Recently, some have expressed concerns regarding the performance of certain futures contracts.  I take these concerns very seriously.  While it is not the CFTC’s role to design futures contracts – that job belongs to the futures exchanges – it is the CFTC’s responsibility to oversee the exchanges and ensure they are proactively and appropriately monitoring the performance of their contracts.  The Commission is committed to working with the exchanges and market participants to understand and resolve any issues.  I encourage market participants to continue voicing their concerns and experiences, to the exchanges, CFTC staff, and the Commissioners.  In particular, I commend the Chairman for convening the Livestock Market Task Force to examine conditions in the cattle markets and ensure contracts are working as intended. 
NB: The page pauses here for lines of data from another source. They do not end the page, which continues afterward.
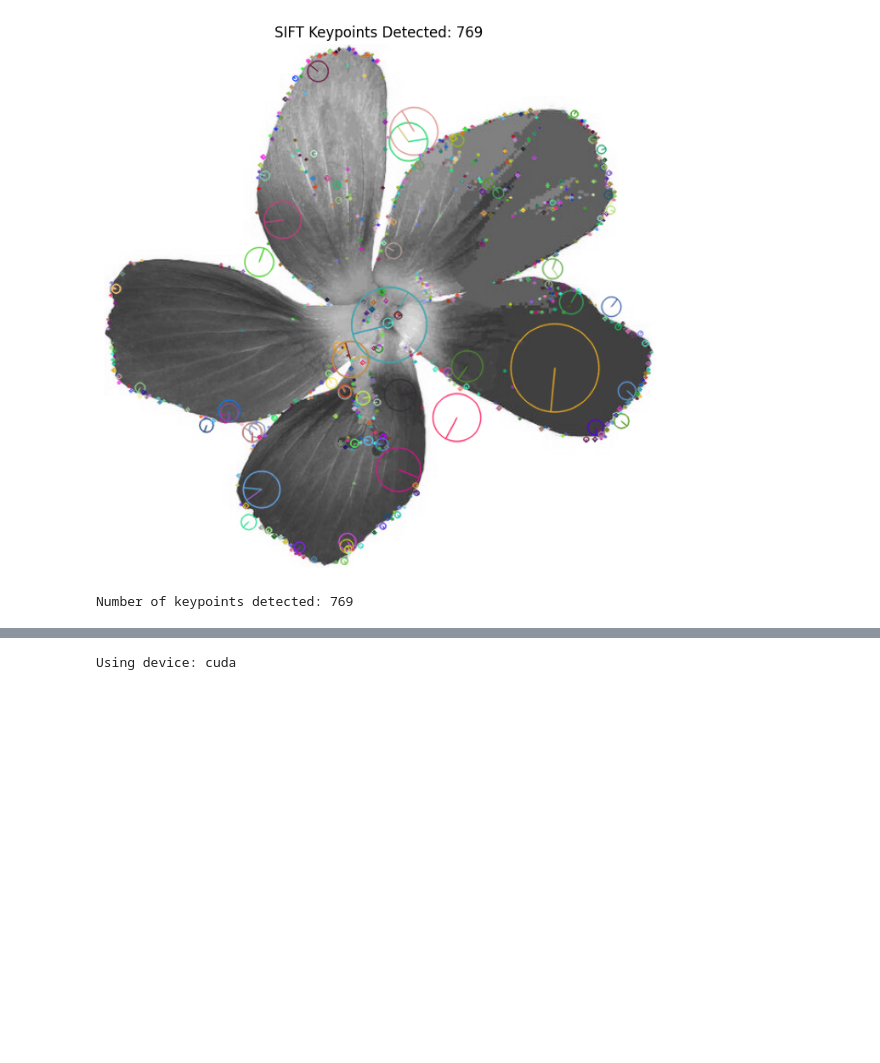
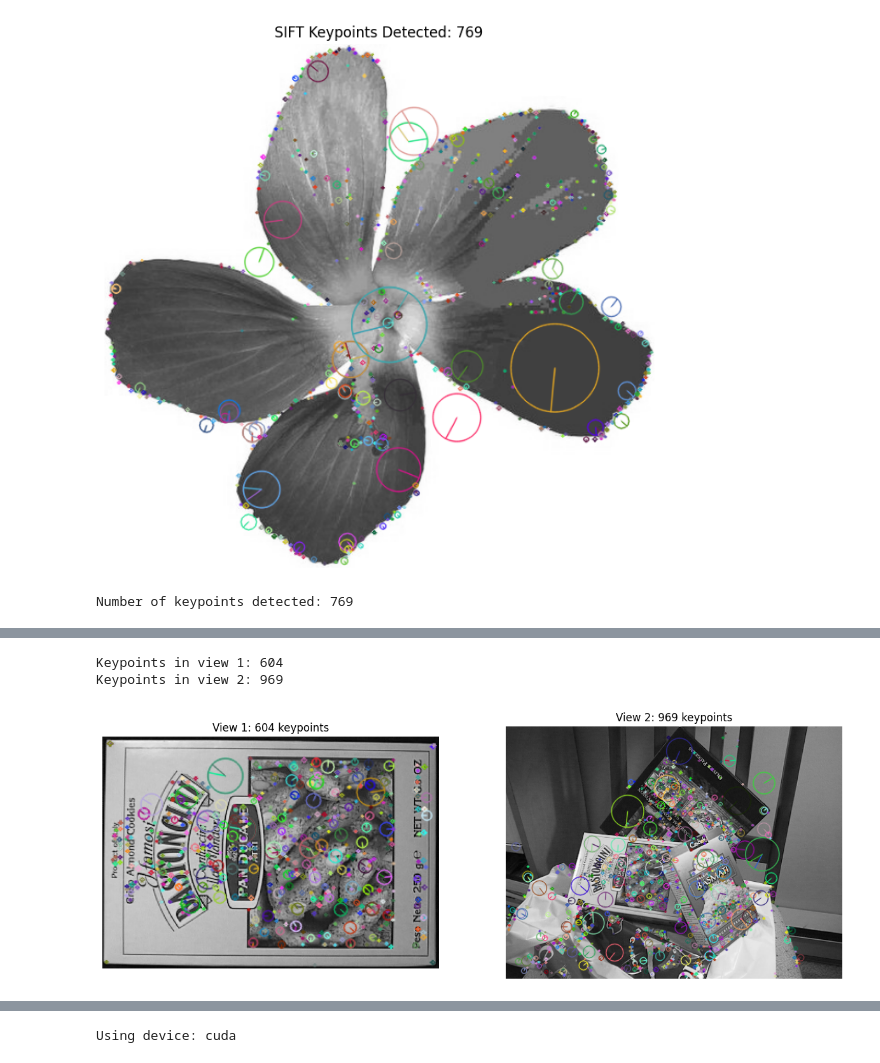
Before and after one commit to jorgemar723/3DObjectReconstruction, a Jupyter notebook: notebooks/render_shapenet_views.ipynb, the cells around one changed output, grey strips where cells are left out. Drawn from its saved outputs; the diff is of its cells as text; code cells hidden in the pictures; blank space fills up the shorter version.

```diff
--- a/notebooks/render_shapenet_views.ipynb
+++ b/notebooks/render_shapenet_views.ipynb
@@ -80,0 +134,30 @@ Number of keypoints detected: 769
+# %%
+# Convert to grayscale
+gray1 = cv2.cvtColor(img1, cv2.COLOR_BGR2GRAY)
+gray2 = cv2.cvtColor(img2, cv2.COLOR_BGR2GRAY)
+
+# Detect keypoints and descriptors in both images
+sift = cv2.SIFT_create()
+keypoints1, descriptors1 = sift.detectAndCompute(gray1, None)
+keypoints2, descriptors2 = sift.detectAndCompute(gray2, None)
+
+print(f"Keypoints in view 1: {len(keypoints1)}")
+print(f"Keypoints in view 2: {len(keypoints2)}")
+
+# Visualize keypoints on both
+img1_kp = cv2.drawKeypoints(gray1, keypoints1, None, flags=cv2.DRAW_MATCHES_FLAGS_DRAW_RICH_KEYPOINTS)
+img2_kp = cv2.drawKeypoints(gray2, keypoints2, None, flags=cv2.DRAW_MATCHES_FLAGS_DRAW_RICH_KEYPOINTS)
+
+fig, axes = plt.subplots(1, 2, figsize=(15, 6))
+axes[0].imshow(img1_kp)
+axes[0].set_title(f'View 1: {len(keypoints1)} keypoints')
+axes[0].axis('off')
+
+axes[1].imshow(img2_kp)
+axes[1].set_title(f'View 2: {len(keypoints2)} keypoints')
+axes[1].axis('off')
+plt.show()
+# %% [output]
+Keypoints in view 1: 604
+Keypoints in view 2: 969
+[figure, added]
```
Also changed, not shown: parts of 2 cells of this notebook.
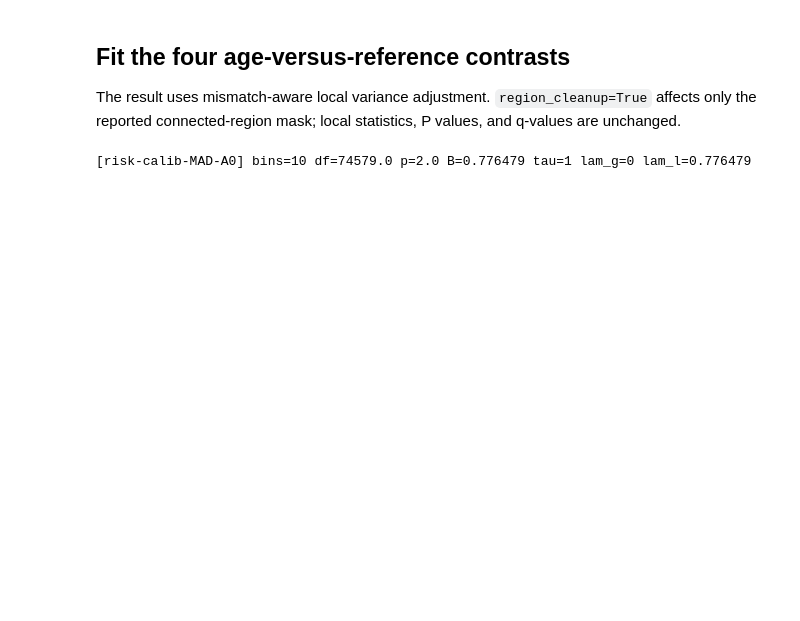
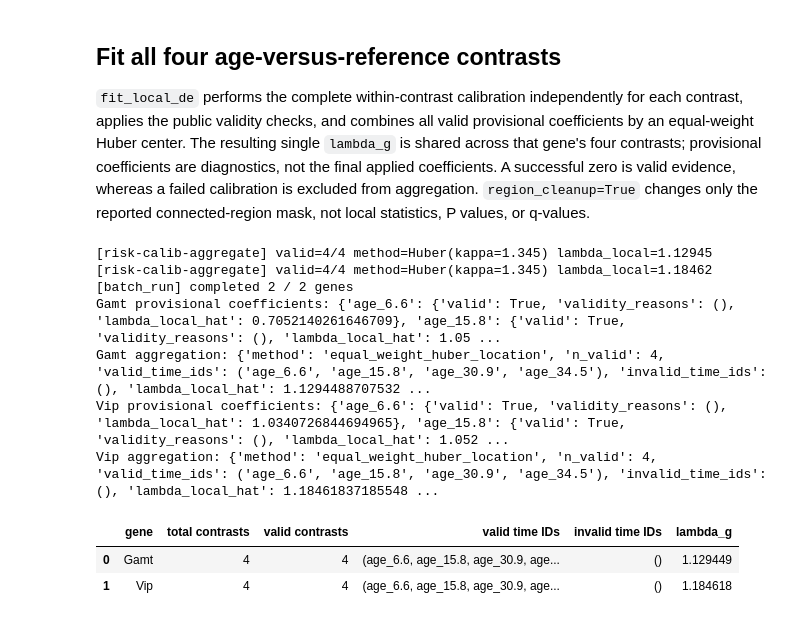
Before and after one commit to dsong-lab/spAlignDE, a Jupyter notebook: docs/source/source_notebooks/post_alignment_inference_aging_brain_nb.ipynb, the cells around one changed output. Cells and saved outputs as stored; diff of their text form; code cells hidden in the pictures; blank space fills up the shorter version.

```diff
--- a/docs/source/source_notebooks/post_alignment_inference_aging_brain_nb.ipynb
+++ b/docs/source/source_notebooks/post_alignment_inference_aging_brain_nb.ipynb
@@ -41,10 +47,11 @@ All 300 expression columns are retained because mismatch-risk estimation screens
 # %%
-metadata = aging_brain_metadata()
-risk_genes = list(aging_brain_genes())
-data = load_aging_brain()
+risk_genes = list(aging_brain_figure5a_genes())
+data = load_aging_brain_figure5a()
+metadata = aging_brain_figure5a_metadata()
 
-print(f"Samples: {AGING_BRAIN_SAMPLES}")
+print(f"Samples: {AGING_BRAIN_FIGURE5A_SAMPLES}")
 print(f"Cells: {len(data):,}; risk-gene candidates: {len(risk_genes)}")
+print("Aligned-coordinate source:", metadata["coordinate_system"])
 data.groupby("sample_id", sort=False).size().rename("n_cells").to_frame()
 # %% [output]
 Samples: ('age_4.3', 'age_6.6', 'age_15.8', 'age_30.9', 'age_34.5')
@@ -63,8 +71,10 @@ The aligned coordinates define the common inference space. With `grid_n=None`, t
 # %%
+GENES = ["Gamt", "Vip"]
+
 prepared = prepare_inference(
     data,
-    reference=AGING_BRAIN_REFERENCE,
-    genes=["Gamt"],
+    reference=AGING_BRAIN_FIGURE5A_REFERENCE,
+    genes=GENES,
     risk_genes=risk_genes,
     density_energy_share=0.25,
     library_size=250,
@@ -94,21 +104,75 @@ prepared = prepare_inference(
 # %% [markdown]
-## Fit the four age-versus-reference contrasts
+## Fit all four age-versus-reference contrasts
 
-The result uses mismatch-aware local variance adjustment. `region_cleanup=True` affects only the reported connected-region mask; local statistics, P values, and q-values are unchanged.
+`fit_local_de` performs the complete within-contrast calibration independently for each contrast, applies the public validity checks, and combines all valid provisional coefficients by an equal-weight Huber center. The resulting single `lambda_g` is shared across that gene's four contrasts; provisional coefficients are diagnostics, not the final applied coefficients. A successful zero is valid evidence, whereas a failed calibration is excluded from aggregation. `region_cleanup=True` changes only the reported connected-region mask, not local statistics, P values, or q-values.
 # %%
 result = fit_local_de(
     prepared,
-    genes=["Gamt"],
+    genes=GENES,
     contrast="vs_reference",
     alpha=0.05,
     mismatch_aware=True,
     technical_adjustment=True,
     cell_type_adjustment=False,
     global_offset=True,
     region_cleanup=True,
     n_jobs=1,
     random_state=WORKFLOW_SEED,
 )
+
+calibration_rows = []
+for gene in GENES:
+    terrain = result.fits[gene]["terrain_data"]
+    assert "Wv_by_time" in terrain and "use_by_time" in terrain
+    calibration = terrain["risk_calibration"]
+    assert (
+        calibration["method"]
+        == "per_contrast_local_calibration_then_equal_weight_huber"
+    )
+    calibration_rows.append(
+        {
+            "gene": gene,
+            "total contrasts": calibration["n_contrasts_total"],
+            "valid contrasts": calibration["n_contrasts_valid"],
+            "valid time IDs": calibration["valid_time_ids"],
+            "invalid time IDs": calibration["invalid_time_ids"],
+            "lambda_g": calibration["lambda_local_hat"],
+        }
+    )
+    provisional_summary = {
+        str(time_id): {
+            "valid": detail["valid"],
+            "validity_reasons": detail["validity_reasons"],
+            "lambda_local_hat": detail["lambda_local_hat"],
+        }
+        for time_id, detail in calibration["provisional_by_time"].items()
+    }
+    print(gene, "provisional coefficients:", provisional_summary)
+    print(
+        gene,
+        "aggregation:",
+        {
+            key: calibration["aggregation"][key]
+            for key in (
+                "method",
+                "n_valid",
+                "valid_time_ids",
+                "invalid_time_ids",
+                "lambda_local_hat",
+            )
+        },
+    )
+
+display(pd.DataFrame(calibration_rows))
 # %% [output]
-[risk-calib-MAD-A0] bins=10 df=74579.0 p=2.0 B=0.776479 tau=1 lam_g=0 lam_l=0.776479
+[risk-calib-aggregate] valid=4/4 method=Huber(kappa=1.345) lambda_local=1.12945
+[risk-calib-aggregate] valid=4/4 method=Huber(kappa=1.345) lambda_local=1.18462
+[batch_run] completed 2 / 2 genes
+Gamt provisional coefficients: {'age_6.6': {'valid': True, 'validity_reasons': (), 'lambda_local_hat': 0.7052140261646709}, 'age_15.8': {'valid': True, 'validity_reasons': (), 'lambda_local_hat': 1.05 ...
+Gamt aggregation: {'method': 'equal_weight_huber_location', 'n_valid': 4, 'valid_time_ids': ('age_6.6', 'age_15.8', 'age_30.9', 'age_34.5'), 'invalid_time_ids': (), 'lambda_local_hat': 1.1294488707532 ...
+Vip provisional coefficients: {'age_6.6': {'valid': True, 'validity_reasons': (), 'lambda_local_hat': 1.0340726844694965}, 'age_15.8': {'valid': True, 'validity_reasons': (), 'lambda_local_hat': 1.052 ...
+Vip aggregation: {'method': 'equal_weight_huber_location', 'n_valid': 4, 'valid_time_ids': ('age_6.6', 'age_15.8', 'age_30.9', 'age_34.5'), 'invalid_time_ids': (), 'lambda_local_hat': 1.18461837185548 ...
+|  | gene | total contrasts | valid contrasts | valid time IDs | invalid time IDs | lambda_g |
+| 0 | Gamt | 4 | 4 | (age_6.6, age_15.8, age_30.9, age... | () | 1.129449 |
+| 1 | Vip | 4 | 4 | (age_6.6, age_15.8, age_30.9, age... | () | 1.184618 |
 # %% [markdown]
```
Also changed, not shown: parts of 10 cells of this notebook, 6 other files.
For over 150 years, the U.S. futures markets have enabled farmers and ranchers to hedge their commercial risk in the most liquid, competitive, and vibrant futures market in the world.  This is no small accomplishment.  It has taken generations of hard-working, creative, and aspirational thinkers to build today’s futures industry.  I am committed to working with the agricultural community and the exchanges to strengthen the trust that Ag producers have in our futures markets and ensure this longstanding tradition continues for America’s next generation of farmers. 



[1]  CEA Section 3(a) (noting that transactions subject to the CEA “are affected with a national public interest by providing a means for managing and assuming price risks, discovering prices, or disseminating pricing information through trading in liquid, fair and financially secure trading facilities”); CEA Section 3(b) (“[I]t is further the purpose of this Act to deter and prevent price manipulation or any other disruptions to market integrity; to ensure the financial integrity of all transactions subject to this Act and the avoidance of systemic risk…”)

[2]  17 C.F.R. § 38.252.

[3]  17 C.F.R. § 38.252.   See also Core Principles and Other Requirements for Designated Contracts Markets; Final Rule, 77 Fed. Reg. 36612, 36636 (June 19, 2012) (“The Commission is of the view that a DCM must monitor the performance of its contracts to ensure they continue to perform their economic function.”).